_{r}versus φ data in the limit of φ → 0 is −[η]. Once the intrinsic viscosity is known, the solvation coefficient k

_{s}of a nanofluid can be determined from Equation (6).

#### 2.2. Thermal Conductivity of Nanofluids

_{m}is the thermal conductivity of the matrix; K

_{d}is the thermal conductivity of particles and φ is the volume fraction of particles. This equation could be re-written as:

_{r}is the relative thermal conductivity defined as K / K

_{m}; and λ is the thermal conductivity ratio defined as K

_{d}/ K

_{m}. Equation (9) follows from the following Maxwell–Eucken equation for the thermal conductivity of suspensions [20]:

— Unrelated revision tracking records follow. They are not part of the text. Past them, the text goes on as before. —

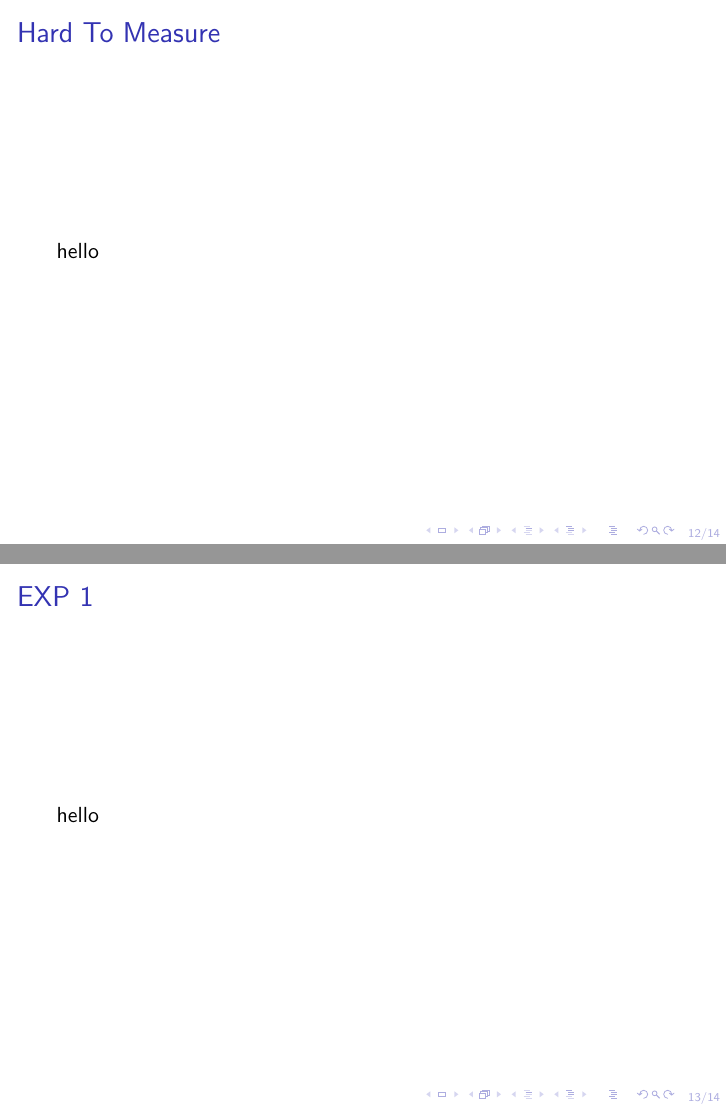
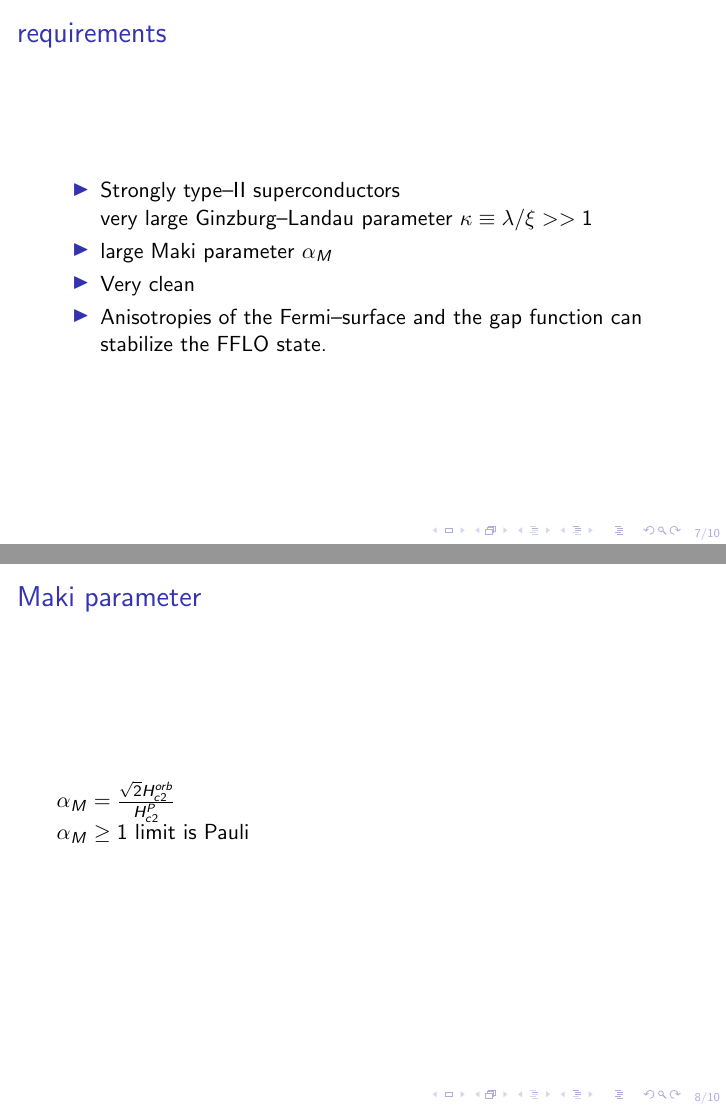
Before and after one commit to ImeRasenberg/SFTCM-presentation, LaTeX slides (presentation/slides/presentaition.tex, which reads presentation/slides/sections/EXP.tex): pages 24 and 25 of 26 before the commit and pages 8 and 9 of 11 after it, joined at a grey line. Compiled offline with pdfLaTeX.

Commit message:
begin pres
begin presentetie voornamelijk over wanneer fflo kan zijn

```diff
--- a/presentation/slides/sections/EXP.tex
+++ b/presentation/slides/sections/EXP.tex
@@ -9,9 +9,17 @@
 	\vfill
 \end{frame}
 
-\begin{frame}{Hard To Measure}
-	hello
+\begin{frame}{requirements}
+	\begin{itemize}
+    \item Strongly type–II superconductors\\
+     very large Ginzburg–Landau parameter $\kappa \equiv \lambda / \xi >> 1  $
+    \item large Maki parameter $\alpha_M$
+    \item  Very clean
+    \item Anisotropies of the Fermi–surface and the gap function can stabilize the FFLO state.
+  \end{itemize}
 \end{frame}
 
-\begin{frame}{EXP 1}
-	hello
+\begin{frame}{Maki parameter}
+	$\alpha_M = \frac{\sqrt{2}H_{c2}^{orb}}{H_{c2}^P}$\\
+	$\alpha_M \geq 1$ limit is Pauli
+\end{frame}
```
Also changed, not shown: presentation/slides/presentaition.tex (+1 -1 lines), presentation/slides/afbeeldingen/Structure.jpg (added), presentation/slides/afbeeldingen/Structure.png (added), presentation/slides/sections/EXP.tex (6 more changed lines), 6 other files.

_{3}, a shell (solvated layer) of thermal conductivity K

_{2}and a matrix fluid of thermal conductivit K

_{1}. The exact expression for the relative thermal conductivity of an infinitely dilute suspension of core-shell particles is given as [25]:

_{s}is the solvation coefficient, defined earlier as k

_{s}= (1 + δ/R

_{o})

^{3}, where R

_{o}is the un-solvated particle radius and δ is the interfacial nanolayer thickness. Equation (11) is accurate for small values of φ, on the order of 5% or so [25], and it could be expressed in terms of φ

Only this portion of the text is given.